Records supplied below:

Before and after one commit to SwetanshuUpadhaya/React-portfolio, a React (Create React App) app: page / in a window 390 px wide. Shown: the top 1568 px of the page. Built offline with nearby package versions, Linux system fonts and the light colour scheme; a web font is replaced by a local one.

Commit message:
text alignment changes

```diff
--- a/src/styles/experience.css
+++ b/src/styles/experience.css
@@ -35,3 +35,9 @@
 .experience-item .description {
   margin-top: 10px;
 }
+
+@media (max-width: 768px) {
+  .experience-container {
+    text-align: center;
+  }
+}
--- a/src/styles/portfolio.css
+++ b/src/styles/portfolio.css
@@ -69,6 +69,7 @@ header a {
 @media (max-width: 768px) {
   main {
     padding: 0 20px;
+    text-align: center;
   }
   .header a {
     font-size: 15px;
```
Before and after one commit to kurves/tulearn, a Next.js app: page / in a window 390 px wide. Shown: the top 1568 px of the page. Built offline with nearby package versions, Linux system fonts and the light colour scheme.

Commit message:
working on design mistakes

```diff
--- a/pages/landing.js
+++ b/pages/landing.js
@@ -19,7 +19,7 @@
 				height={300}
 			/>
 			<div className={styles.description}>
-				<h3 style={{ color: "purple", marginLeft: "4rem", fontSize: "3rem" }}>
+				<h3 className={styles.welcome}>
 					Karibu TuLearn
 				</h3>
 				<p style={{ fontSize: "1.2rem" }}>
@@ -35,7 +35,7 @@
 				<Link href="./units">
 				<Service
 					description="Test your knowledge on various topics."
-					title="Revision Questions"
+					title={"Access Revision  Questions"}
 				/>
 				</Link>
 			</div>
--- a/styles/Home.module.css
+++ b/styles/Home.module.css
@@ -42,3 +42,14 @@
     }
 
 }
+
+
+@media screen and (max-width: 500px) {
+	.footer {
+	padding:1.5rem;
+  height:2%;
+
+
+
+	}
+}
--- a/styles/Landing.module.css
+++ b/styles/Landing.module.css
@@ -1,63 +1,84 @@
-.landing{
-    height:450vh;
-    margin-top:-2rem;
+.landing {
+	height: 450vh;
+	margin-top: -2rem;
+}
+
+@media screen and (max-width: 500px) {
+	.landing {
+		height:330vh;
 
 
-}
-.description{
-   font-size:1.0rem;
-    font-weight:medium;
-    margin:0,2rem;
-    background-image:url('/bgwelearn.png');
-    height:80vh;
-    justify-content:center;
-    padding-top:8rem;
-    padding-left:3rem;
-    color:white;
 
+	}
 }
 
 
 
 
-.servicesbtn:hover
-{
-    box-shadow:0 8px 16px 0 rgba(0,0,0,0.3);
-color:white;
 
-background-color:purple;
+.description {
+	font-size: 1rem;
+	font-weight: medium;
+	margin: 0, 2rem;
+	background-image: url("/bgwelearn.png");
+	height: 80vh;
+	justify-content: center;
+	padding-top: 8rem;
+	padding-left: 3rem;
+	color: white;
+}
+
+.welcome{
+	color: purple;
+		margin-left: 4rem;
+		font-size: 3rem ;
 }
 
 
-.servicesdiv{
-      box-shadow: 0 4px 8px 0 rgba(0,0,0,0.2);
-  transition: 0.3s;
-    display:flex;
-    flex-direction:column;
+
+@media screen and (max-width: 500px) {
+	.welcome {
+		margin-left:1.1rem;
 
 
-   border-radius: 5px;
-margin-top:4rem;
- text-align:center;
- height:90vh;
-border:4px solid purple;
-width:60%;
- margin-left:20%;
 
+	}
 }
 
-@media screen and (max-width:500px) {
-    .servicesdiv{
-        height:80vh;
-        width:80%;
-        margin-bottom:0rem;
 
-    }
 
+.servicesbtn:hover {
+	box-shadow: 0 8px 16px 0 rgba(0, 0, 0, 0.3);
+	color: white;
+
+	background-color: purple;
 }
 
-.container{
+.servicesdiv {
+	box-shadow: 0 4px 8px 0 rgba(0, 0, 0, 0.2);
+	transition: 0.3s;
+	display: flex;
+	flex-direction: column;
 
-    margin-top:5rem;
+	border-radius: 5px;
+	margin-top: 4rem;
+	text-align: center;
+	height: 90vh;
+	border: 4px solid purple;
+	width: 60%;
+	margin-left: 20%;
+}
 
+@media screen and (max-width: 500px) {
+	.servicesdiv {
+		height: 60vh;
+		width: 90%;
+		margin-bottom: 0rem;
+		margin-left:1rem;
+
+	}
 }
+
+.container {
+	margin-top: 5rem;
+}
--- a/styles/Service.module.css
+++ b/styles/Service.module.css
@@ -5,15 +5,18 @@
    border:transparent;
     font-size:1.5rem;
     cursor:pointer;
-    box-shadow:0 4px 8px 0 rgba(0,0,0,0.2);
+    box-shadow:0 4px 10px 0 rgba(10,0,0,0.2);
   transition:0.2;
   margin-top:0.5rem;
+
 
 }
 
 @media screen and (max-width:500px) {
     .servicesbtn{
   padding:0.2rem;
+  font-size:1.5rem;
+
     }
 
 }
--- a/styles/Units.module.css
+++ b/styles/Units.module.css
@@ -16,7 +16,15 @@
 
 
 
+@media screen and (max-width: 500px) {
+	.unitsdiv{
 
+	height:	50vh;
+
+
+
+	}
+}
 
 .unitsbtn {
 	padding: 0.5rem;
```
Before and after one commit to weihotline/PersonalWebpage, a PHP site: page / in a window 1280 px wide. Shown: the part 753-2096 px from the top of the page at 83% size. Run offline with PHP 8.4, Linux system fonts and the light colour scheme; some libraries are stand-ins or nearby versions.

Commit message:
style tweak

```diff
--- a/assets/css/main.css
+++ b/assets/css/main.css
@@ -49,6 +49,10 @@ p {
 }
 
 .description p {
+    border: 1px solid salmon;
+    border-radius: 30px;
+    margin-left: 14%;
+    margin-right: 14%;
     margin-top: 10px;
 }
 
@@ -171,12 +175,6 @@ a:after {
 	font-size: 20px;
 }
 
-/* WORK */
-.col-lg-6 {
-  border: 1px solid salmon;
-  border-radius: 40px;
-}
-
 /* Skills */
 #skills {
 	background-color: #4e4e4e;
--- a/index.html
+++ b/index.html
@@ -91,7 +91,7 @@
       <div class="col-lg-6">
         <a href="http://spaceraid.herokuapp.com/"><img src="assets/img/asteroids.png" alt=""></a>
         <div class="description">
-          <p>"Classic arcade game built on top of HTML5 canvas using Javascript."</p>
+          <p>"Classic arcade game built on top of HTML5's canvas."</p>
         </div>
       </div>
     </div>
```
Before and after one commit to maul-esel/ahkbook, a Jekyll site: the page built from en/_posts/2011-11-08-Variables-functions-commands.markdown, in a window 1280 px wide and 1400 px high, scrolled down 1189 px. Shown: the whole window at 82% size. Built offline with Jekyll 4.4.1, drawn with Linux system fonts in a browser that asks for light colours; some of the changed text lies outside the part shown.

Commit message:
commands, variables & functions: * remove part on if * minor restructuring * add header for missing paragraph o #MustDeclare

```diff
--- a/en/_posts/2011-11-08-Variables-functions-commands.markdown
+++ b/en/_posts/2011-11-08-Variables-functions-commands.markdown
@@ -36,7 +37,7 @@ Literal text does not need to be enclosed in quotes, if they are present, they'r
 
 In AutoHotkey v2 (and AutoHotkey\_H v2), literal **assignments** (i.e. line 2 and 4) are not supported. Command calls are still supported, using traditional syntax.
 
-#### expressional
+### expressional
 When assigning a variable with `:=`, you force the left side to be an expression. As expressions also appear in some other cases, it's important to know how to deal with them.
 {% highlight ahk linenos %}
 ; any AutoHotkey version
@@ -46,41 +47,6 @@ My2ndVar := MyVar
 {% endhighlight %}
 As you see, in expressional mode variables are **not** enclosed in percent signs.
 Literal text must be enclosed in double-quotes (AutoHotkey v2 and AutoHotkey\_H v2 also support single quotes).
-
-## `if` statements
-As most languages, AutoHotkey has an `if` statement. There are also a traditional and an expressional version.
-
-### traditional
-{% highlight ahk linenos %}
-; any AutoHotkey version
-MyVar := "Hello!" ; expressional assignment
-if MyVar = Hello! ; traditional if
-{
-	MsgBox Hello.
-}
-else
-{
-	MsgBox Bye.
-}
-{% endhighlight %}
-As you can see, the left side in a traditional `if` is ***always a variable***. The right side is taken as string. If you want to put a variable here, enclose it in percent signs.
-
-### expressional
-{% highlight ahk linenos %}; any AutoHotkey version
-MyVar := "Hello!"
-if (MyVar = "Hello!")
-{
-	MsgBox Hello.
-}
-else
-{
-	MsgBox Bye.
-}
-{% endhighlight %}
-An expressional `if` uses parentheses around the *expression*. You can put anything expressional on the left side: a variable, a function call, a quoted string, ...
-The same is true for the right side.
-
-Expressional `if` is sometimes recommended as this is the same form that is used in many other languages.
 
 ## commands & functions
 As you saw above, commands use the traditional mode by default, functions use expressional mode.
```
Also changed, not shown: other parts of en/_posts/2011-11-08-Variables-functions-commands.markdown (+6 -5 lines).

End of Records supplied.

* [Task to complete]: Your answer should be a single number: the count of lines above that contain the word "nearby".

* [The answer]: 3